Which? Money has analysed car, home and travel insurance policies to highlight confusing language, tricky terms and conditions and strange exclusions.
Lengthy insurance documents
We looked at the policy documents of the 10 biggest car, home and travel insurers and found that these often stretched to 50 or 60 pages. Car insurance providers, for instance, tend to take different approaches to how they present the information.
The longest policy documents that we found had higher word counts than some of Shakespeare’s best-known plays. Aviva’s travel insurance policy document stretches to 23,650 words, which is longer than Much Ado About Nothing (22,444 words). The More Than car insurance policy document (19,929 words) is a more substantial read than Macbeth (18,227 words).
Check the insurance small print

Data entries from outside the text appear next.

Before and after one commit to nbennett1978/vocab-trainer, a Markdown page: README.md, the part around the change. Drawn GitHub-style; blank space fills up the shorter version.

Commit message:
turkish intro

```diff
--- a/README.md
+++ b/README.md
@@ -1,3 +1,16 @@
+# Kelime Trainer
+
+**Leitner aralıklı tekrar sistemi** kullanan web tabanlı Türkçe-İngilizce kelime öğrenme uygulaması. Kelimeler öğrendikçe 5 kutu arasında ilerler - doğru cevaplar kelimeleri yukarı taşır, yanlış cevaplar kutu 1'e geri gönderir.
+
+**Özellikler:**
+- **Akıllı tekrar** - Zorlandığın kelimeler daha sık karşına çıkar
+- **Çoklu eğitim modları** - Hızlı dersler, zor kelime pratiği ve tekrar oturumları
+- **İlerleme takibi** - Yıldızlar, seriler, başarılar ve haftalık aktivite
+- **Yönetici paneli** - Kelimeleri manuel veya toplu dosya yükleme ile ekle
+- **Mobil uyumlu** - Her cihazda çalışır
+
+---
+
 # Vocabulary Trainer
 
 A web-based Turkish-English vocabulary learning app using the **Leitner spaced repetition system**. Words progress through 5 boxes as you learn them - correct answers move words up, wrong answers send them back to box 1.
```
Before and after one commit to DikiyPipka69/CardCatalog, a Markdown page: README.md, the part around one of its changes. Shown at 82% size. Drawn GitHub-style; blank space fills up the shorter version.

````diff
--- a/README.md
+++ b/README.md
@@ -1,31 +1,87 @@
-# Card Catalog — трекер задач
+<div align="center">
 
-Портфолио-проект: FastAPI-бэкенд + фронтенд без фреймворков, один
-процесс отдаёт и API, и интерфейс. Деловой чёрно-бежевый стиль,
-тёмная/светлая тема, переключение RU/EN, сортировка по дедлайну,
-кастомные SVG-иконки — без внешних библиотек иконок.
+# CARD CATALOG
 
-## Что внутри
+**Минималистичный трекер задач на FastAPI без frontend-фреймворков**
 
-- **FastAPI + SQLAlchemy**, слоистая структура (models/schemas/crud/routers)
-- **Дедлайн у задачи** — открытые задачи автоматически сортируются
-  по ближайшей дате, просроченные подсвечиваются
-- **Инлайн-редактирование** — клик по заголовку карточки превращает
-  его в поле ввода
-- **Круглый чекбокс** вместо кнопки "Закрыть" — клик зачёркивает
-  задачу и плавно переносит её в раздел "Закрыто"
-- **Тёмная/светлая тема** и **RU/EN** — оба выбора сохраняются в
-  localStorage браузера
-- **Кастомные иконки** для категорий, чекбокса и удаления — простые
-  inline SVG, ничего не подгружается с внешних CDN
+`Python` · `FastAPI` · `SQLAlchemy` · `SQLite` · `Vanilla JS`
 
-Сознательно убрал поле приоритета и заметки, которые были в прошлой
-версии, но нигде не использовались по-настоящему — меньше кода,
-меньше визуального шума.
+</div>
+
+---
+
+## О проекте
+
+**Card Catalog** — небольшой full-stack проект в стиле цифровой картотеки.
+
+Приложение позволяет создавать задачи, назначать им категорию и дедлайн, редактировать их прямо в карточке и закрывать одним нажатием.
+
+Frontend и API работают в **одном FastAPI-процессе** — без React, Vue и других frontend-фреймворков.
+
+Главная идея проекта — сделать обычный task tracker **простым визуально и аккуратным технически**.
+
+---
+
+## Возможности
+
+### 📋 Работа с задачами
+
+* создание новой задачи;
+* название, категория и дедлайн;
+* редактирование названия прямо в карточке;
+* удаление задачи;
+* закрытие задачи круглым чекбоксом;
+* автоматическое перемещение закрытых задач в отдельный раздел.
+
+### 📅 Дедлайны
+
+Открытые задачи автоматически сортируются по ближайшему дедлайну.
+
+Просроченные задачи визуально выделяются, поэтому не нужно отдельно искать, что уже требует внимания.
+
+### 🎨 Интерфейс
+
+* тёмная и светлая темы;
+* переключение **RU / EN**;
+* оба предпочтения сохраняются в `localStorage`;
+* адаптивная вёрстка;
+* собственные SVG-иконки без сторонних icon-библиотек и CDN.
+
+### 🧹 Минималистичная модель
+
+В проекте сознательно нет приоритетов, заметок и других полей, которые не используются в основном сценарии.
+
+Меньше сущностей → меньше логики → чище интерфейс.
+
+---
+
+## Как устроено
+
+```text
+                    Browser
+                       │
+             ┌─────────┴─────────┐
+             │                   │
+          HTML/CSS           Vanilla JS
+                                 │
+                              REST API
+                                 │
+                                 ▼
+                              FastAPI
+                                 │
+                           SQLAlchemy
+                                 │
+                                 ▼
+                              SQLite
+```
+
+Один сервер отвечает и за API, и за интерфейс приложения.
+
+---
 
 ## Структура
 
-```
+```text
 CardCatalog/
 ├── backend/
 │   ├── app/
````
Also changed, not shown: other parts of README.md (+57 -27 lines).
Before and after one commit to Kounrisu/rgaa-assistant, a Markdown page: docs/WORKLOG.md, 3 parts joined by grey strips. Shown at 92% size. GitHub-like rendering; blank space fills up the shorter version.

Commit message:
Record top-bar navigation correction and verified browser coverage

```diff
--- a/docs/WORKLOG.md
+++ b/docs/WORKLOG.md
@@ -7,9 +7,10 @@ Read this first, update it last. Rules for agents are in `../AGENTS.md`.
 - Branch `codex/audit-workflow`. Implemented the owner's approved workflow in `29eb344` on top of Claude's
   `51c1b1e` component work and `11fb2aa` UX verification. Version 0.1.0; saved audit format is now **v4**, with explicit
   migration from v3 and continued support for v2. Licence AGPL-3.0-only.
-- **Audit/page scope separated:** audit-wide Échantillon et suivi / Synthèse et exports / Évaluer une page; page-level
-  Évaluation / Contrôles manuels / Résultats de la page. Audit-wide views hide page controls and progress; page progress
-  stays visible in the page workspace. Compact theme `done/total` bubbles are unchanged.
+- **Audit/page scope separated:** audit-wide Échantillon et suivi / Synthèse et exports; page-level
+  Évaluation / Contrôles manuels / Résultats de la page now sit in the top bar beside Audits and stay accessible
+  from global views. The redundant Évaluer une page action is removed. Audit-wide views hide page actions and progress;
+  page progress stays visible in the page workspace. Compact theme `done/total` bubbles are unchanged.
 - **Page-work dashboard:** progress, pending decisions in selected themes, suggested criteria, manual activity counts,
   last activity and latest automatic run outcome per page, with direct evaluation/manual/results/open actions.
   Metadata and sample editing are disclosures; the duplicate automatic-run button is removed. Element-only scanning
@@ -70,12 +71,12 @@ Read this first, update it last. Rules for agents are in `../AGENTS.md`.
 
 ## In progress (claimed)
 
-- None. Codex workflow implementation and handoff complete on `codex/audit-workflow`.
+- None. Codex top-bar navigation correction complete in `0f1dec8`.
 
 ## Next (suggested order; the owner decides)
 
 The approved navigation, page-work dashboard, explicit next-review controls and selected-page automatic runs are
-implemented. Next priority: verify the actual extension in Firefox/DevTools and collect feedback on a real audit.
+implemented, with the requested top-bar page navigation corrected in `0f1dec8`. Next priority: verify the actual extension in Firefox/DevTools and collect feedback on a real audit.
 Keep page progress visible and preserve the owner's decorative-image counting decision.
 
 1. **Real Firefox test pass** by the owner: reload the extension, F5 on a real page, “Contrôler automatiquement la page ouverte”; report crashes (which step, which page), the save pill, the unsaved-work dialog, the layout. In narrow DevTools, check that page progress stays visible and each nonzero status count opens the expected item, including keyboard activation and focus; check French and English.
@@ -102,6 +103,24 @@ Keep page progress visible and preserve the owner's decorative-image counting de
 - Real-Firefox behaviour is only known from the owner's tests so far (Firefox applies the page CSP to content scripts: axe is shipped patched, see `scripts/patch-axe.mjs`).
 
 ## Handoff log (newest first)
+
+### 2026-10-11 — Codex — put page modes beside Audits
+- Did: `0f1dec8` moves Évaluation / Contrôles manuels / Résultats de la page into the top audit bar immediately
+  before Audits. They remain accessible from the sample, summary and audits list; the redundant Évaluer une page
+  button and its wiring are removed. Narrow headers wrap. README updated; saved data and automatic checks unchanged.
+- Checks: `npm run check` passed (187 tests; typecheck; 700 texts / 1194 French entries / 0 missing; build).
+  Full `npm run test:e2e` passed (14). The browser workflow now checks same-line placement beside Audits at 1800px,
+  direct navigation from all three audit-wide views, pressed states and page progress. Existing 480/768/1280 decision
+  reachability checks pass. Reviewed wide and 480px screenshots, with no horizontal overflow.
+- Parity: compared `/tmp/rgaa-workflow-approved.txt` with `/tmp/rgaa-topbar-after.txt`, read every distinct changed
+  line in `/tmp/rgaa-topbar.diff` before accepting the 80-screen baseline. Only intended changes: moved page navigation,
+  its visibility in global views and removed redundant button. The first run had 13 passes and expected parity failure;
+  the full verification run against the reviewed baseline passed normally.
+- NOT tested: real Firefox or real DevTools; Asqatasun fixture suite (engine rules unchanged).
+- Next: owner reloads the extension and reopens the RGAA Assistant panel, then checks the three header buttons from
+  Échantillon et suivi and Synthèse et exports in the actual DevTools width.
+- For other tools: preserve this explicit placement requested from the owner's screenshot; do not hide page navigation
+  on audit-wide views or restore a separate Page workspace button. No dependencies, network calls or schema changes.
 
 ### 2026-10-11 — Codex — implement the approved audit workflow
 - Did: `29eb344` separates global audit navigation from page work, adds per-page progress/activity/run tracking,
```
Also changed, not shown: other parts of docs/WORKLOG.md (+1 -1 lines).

Most of us will scan through the main points of an insurance policy without reading every word. This leaves policyholders open to missing important, less-known conditions and exclusions that could lead to a claim being rejected.
Car insurers such as Aviva, Axa, Direct Line and Sheilas’ Wheels will not, for instance, cover damage to your tyres caused by ‘braking, punctures, cuts or bursts’. This is a common, but still surprising, exclusion.
Travel insurance providers take different approaches to alcohol in relation to claims. Saga is very specific and reserves the right to reject claims arising directly or indirectly from you consuming more then eight units of alcohol (equivalent to a little less than three pints of 5% beer).
Barclays talks about claims where you’ve ‘drunk so much alcohol that your judgement is seriously affected’, while Aviva and LV simply mention being under the ‘influence or effect of alcohol’.
Five bizarre insurance terms and conditions
We list the weird and wonderful policy features that we’ve come across:
1. The need for speed
The Axa and Direct Line car insurance policies specifically exclude accidents caused by driving on the Nürburgring Nordschleife – a 21km section of the Nürburgring race track in Germany. The policy doesn’t cover any injury, loss, damage or liability on the circuit – bad news for all you budding Lewis Hamiltons out there, but not a great inconvenience to most of us.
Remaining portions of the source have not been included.